-- Dataset records follows --

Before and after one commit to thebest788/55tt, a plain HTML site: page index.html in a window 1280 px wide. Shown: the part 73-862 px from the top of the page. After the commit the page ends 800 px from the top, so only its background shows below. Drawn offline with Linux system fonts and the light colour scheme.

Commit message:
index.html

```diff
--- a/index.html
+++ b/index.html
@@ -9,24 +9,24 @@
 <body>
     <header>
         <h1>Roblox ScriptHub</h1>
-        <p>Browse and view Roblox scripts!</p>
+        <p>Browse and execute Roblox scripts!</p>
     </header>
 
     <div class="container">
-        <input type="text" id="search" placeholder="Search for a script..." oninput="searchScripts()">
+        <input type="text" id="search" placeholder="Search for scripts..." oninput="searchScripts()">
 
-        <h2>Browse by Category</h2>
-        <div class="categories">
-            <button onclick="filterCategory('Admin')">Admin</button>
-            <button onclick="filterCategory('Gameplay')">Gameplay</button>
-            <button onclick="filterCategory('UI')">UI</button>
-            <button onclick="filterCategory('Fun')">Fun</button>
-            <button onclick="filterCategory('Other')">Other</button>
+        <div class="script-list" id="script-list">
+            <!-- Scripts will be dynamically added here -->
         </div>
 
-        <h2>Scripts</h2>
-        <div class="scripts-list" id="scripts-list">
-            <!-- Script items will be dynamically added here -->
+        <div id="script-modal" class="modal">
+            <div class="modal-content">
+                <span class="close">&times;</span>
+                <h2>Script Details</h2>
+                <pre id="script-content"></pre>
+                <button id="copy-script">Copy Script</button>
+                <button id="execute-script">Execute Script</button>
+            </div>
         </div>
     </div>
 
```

-- Dataset records concluded --
-- Dataset records follows --

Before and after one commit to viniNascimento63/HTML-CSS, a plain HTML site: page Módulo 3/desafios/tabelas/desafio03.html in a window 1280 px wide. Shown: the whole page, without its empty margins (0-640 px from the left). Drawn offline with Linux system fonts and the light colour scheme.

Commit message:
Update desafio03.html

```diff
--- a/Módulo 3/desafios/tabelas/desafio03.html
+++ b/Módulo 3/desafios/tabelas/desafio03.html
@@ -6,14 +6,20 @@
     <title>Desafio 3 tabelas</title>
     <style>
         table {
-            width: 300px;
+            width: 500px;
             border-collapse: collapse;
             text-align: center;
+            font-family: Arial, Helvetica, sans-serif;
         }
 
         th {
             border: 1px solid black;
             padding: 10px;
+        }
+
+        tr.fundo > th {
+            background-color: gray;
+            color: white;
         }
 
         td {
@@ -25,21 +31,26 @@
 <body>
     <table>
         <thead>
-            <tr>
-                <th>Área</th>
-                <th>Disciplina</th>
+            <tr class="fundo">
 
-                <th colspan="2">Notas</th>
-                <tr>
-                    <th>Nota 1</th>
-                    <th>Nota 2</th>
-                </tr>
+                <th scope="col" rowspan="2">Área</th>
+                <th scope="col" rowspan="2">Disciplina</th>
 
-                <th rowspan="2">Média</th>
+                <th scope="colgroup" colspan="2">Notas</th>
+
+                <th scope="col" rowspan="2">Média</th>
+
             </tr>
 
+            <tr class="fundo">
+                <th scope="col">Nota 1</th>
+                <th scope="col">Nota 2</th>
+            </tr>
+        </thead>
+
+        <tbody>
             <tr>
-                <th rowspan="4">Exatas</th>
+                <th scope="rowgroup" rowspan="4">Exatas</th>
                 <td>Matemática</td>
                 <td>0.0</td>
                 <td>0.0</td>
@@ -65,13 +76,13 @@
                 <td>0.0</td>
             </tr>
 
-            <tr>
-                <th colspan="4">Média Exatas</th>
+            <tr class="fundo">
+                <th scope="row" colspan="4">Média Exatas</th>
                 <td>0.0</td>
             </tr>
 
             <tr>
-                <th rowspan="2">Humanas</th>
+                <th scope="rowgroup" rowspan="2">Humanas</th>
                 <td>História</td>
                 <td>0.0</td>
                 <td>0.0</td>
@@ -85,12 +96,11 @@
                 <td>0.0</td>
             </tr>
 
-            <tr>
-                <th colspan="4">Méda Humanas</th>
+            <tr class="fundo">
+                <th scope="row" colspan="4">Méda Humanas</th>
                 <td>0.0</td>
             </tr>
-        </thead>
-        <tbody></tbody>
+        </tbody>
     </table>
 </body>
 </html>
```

-- Dataset records concluded --

## Exercise brief
Show every line of the material above in which "class" is present.

## Answer to the exercise
     <div class="container">
-        <div class="categories">
+        <div class="script-list" id="script-list">
-        <div class="scripts-list" id="scripts-list">
+        <div id="script-modal" class="modal">
+            <div class="modal-content">
+                <span class="close">&times;</span>
+            <tr class="fundo">
+            <tr class="fundo">
+            <tr class="fundo">
+            <tr class="fundo">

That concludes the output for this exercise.